:: Data to process ::

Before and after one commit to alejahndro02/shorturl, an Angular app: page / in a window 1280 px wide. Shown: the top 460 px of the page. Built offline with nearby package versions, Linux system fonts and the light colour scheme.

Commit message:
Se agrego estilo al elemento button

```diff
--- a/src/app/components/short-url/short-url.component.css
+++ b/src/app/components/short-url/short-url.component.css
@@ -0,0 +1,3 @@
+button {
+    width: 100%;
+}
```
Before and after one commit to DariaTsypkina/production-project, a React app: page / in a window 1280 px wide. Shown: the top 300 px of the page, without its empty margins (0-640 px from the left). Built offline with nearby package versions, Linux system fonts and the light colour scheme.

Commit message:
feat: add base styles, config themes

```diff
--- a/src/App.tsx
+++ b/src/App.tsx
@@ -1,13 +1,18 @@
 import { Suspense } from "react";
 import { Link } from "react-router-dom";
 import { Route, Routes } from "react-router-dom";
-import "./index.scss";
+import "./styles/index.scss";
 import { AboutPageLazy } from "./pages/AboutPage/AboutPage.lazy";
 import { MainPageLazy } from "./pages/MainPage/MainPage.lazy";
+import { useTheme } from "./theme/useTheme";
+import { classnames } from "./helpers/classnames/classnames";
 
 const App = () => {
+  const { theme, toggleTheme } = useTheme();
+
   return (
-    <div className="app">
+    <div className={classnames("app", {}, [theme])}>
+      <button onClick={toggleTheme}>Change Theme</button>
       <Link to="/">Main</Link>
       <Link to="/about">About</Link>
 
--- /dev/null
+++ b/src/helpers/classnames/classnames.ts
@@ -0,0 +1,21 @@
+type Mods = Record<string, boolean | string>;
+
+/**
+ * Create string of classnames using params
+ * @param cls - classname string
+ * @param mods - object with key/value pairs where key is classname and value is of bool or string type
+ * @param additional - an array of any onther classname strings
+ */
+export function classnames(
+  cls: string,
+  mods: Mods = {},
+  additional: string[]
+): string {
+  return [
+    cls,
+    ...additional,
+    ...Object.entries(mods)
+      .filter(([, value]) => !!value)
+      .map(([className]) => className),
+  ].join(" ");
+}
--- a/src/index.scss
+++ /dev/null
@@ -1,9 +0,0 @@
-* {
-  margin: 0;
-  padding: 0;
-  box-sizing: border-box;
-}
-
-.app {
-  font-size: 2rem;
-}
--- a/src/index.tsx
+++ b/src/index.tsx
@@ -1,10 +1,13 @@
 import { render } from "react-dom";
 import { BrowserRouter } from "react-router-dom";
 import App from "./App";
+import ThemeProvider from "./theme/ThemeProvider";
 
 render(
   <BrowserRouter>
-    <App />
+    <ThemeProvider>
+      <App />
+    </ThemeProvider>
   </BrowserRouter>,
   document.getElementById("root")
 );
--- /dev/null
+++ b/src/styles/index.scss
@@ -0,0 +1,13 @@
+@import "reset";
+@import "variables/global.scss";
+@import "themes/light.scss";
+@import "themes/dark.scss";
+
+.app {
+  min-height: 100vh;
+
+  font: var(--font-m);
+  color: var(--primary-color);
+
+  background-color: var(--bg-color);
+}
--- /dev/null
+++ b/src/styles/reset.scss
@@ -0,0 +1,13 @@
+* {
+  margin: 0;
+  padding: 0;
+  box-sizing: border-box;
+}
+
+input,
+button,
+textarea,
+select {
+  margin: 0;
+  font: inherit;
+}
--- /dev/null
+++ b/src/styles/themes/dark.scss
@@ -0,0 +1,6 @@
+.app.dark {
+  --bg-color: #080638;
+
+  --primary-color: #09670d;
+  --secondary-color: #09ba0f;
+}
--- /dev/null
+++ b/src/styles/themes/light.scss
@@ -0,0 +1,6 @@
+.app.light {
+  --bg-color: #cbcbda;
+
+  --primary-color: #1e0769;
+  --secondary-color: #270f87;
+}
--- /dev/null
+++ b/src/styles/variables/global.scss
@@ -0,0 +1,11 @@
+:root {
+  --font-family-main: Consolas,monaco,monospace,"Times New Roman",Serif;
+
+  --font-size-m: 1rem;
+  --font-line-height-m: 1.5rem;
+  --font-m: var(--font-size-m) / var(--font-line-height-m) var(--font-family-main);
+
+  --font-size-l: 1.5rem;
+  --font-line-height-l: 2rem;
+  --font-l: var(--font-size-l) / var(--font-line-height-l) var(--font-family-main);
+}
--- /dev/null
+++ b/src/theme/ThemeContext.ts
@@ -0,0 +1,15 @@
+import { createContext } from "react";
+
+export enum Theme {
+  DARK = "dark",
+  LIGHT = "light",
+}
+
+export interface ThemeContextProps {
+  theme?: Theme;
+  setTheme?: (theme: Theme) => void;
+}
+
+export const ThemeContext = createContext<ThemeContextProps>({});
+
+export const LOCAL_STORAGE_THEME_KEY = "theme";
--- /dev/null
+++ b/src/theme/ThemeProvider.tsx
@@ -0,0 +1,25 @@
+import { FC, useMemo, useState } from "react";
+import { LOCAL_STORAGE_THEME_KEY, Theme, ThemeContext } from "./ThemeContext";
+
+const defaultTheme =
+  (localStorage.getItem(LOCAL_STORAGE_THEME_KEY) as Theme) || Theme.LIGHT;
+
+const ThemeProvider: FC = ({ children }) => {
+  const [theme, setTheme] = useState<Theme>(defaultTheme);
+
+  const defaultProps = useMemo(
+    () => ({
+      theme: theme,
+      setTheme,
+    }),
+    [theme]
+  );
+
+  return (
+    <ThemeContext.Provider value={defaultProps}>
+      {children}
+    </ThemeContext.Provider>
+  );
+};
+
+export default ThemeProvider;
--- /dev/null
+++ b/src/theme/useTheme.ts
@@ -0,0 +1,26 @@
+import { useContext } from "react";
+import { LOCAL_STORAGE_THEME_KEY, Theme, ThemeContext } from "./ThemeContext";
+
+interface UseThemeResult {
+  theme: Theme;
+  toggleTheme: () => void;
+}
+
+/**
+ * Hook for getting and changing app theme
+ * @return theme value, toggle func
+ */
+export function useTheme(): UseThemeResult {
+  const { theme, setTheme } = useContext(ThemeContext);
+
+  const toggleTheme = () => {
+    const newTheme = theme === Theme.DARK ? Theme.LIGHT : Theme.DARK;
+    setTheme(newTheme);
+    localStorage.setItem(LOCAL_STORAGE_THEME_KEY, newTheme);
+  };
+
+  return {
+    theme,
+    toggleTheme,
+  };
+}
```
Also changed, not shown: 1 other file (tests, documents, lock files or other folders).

:::

• Task statement: Reproduce each line of the records in which the string "color" appears.

• Answer below:
+  color: var(--primary-color);
+  background-color: var(--bg-color);
+  --bg-color: #080638;
+  --primary-color: #09670d;
+  --secondary-color: #09ba0f;
+  --bg-color: #cbcbda;
+  --primary-color: #1e0769;
+  --secondary-color: #270f87;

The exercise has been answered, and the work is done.